Course Hero. "Einstein's Dreams Study Guide." Course Hero. 30 Mar. 2017. Web. 14 Nov. 2018. <https://www.coursehero.com/lit/Einsteins-Dreams/>.
Course Hero. (2017, March 30). Einstein's Dreams Study Guide. In Course Hero. Retrieved November 14, 2018, from https://www.coursehero.com/lit/Einsteins-Dreams/
(Course Hero, 2017)
Course Hero. "Einstein's Dreams Study Guide." March 30, 2017. Accessed November 14, 2018. https://www.coursehero.com/lit/Einsteins-Dreams/.
Course Hero, "Einstein's Dreams Study Guide," March 30, 2017, accessed November 14, 2018, https://www.coursehero.com/lit/Einsteins-Dreams/.
Everything in this world is organized, aligned, and tidy. Broken things repair themselves, and even falling leaves arrange themselves into neat lines. Passing time only brings more order to this world. The Dream Figures don't need to clean or garden or organize on their own since the world will take care of it for them. They inevitably grow weary of all this order in their lives; in the spring they attempt to make things more disorganized by breaking windows and smashing furniture. But by summer people come back to their senses and stop fighting against order.
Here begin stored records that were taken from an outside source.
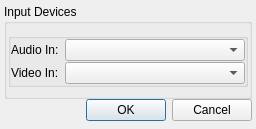
Before: the Qt Designer form examples/qt/settings.ui in meganz/MEGAchat, drawn with Qt 5.
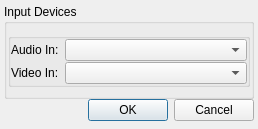
After: the same form once the commit is applied.

Diff of the .ui file:
```diff
--- a/examples/qt/settings.ui
+++ b/examples/qt/settings.ui
@@ -6,7 +6,7 @@
    <rect>
     <x>0</x>
     <y>0</y>
-    <width>256</width>
+    <width>258</width>
     <height>111</height>
    </rect>
   </property>
```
Here Lightman continues to show how the perception of time can affect people's emotions. People feel constricted by the structure and order time brings, and this seems to limit their sense of free will. The narrator observes that "people with untidy houses lie in their beds and wait for the forces of nature to jostle the dust from their windowsills." They seem to feel no sense of agency in their own lives, which leads to a feeling of inertia and helplessness. They eventually rebel against the idea that "the future is pattern, organization, union, intensification." Yet order will always win out since this is the rule of time. This world demonstrates free will is, in a sense, an illusion, since people will always be governed by the rules of time they live in. Rebellion is futile, though acceptance doesn't seem to lead to happiness.